Queenslanders have been reminded to keep their kids safe on quad bikes as the school holidays and weeks of free time approach.
Industrial Relations Minister Grace Grace said the Queensland Government wanted parents to think about safety beforetheir kids jumped onto a quad bike.
“One in five deaths on quad bikes are children,” Ms Grace said
“Some just didn’t have the right training, some were on adult bikes which they had no chance of controlling, and frustratingly, half were not even wearing a helmet.
“That is why we have restarted the Ride ready quad bike safety advertising campaign this week, with a free app to download and helmet prizes on offer.”
Helping spread the message are Safety Advocates, Mario and Jodie Cocco.
The Coccos joined the safety advocate program after their 7-year-old son, Domenic, crashed a quad bike into a power pole which left him with life threatening injuries.
Watch the Ride ready adverts or listen to Mario and Jodie speak about quad bike safety at www.worksafe.qld.gov.au/rideready.

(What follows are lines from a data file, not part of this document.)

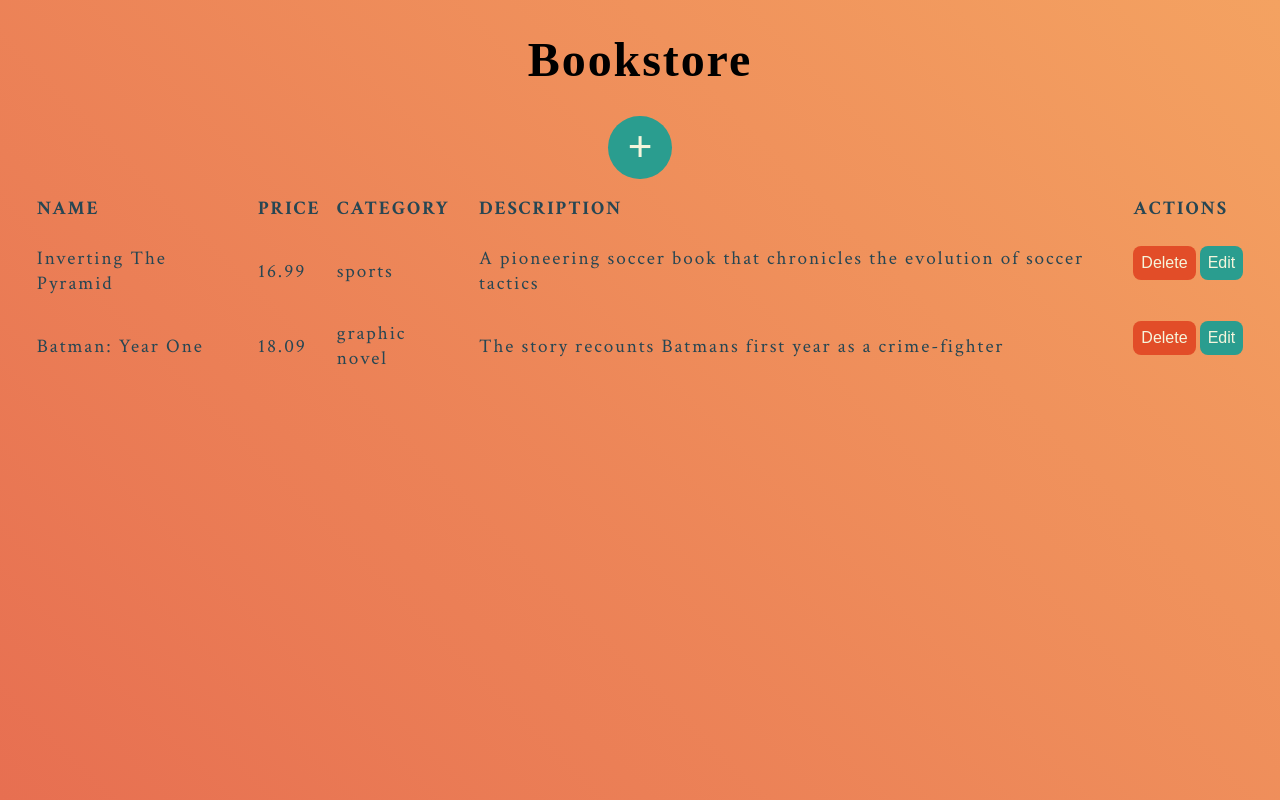
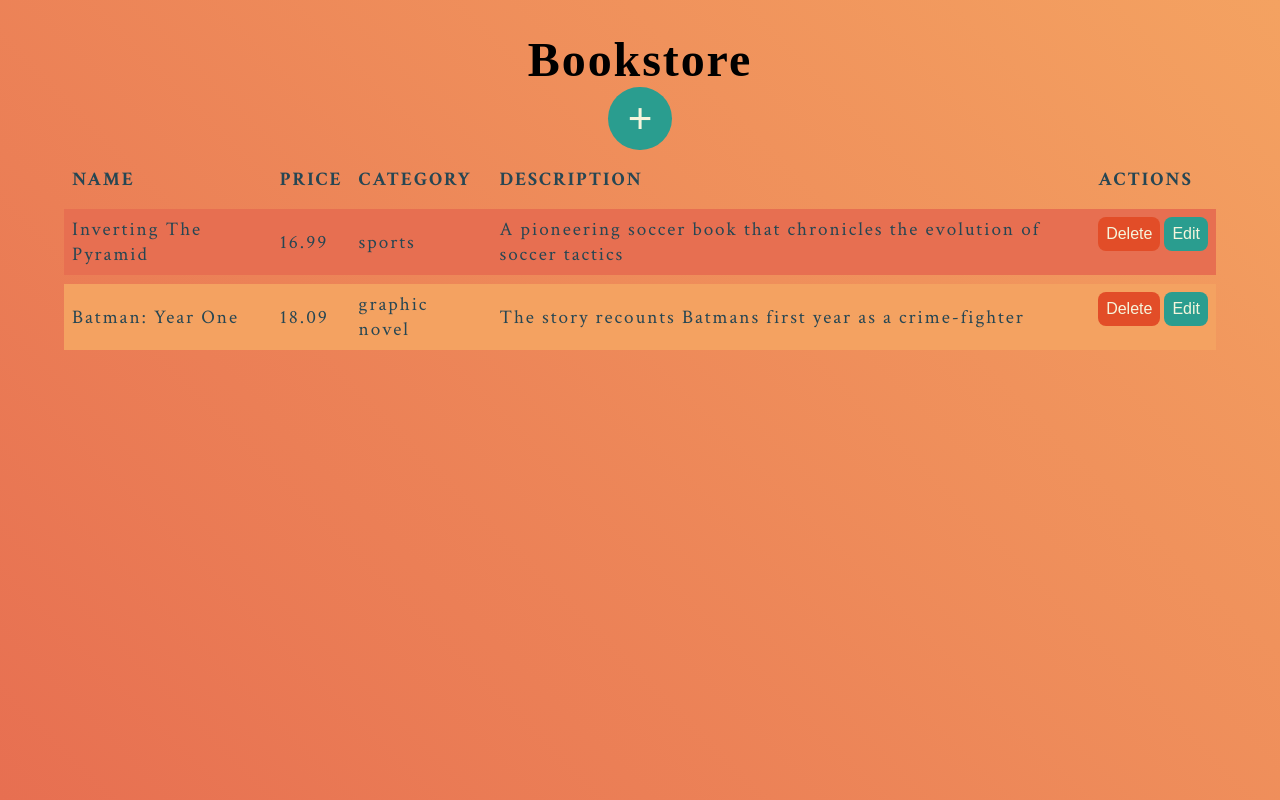
Before and after one commit to ngunner15/redux-bookstore, a React (Create React App) app: page / in a window 1280 px wide. Built offline with nearby package versions, Linux system fonts and the light colour scheme; a web font is replaced by a local one.

Commit message:
Add CSS for table

```diff
--- a/src/styles/App.css
+++ b/src/styles/App.css
@@ -8,8 +8,9 @@
   flex-direction: column;
   justify-content: space-between;
   font-size: 1.2rem;
-  margin: 1.5em;
+  margin: 0 auto;
   color: #264653;
+  width: 90%;
 }
 
 /* Table CSS */
@@ -26,6 +27,22 @@
 .content td, .content th {
   padding: 0.5rem;
   text-align: left;
+}
+
+.content .book-name {
+  cursor: pointer;
+}
+
+.content .book-name:hover, .content .book-name:focus {
+  color: beige;
+}
+
+.content tbody tr:nth-child(odd) {
+  background-color: #e76f51;
+}
+
+.content tbody tr:nth-child(even) {
+  background-color: #f4a261;
 }
 
 /* Button CSS */
```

Ms Grace said quad bike-related injury and fatality statistics traditionally peaked during school holidays.
“Kids have time for lots of outside activities over the break, and riding quad bikes is right up there.
“Quad bikes are a useful tool on farms—and great fun when you have time on your hands—but it’s an absolute tragedy when a few basic safety rules are overlooked and the unthinkable happens.
“This campaign urges people to take a few basic safety precautions such as wearing helmets and keeping kids on appropriate sized bikes.
“These simple steps could avoid this holiday being one to remember for all the wrong reasons.”
Ms Grace said the Ride ready campaign was developed in response to a growing number of quad bike related deaths in Queensland.
“Over the past 15 years, more than 70 people have been killed in quad bike incidents in Queensland—nearly one third of all quad bike-related fatalities in Australia.
“And tragically about 20 per cent of Australia’s fatalities were children under the age of 16.
“Quad bikes are also estimated to be responsible for six emergency department presentations a day, with two of those being hospitalised for serious injuries.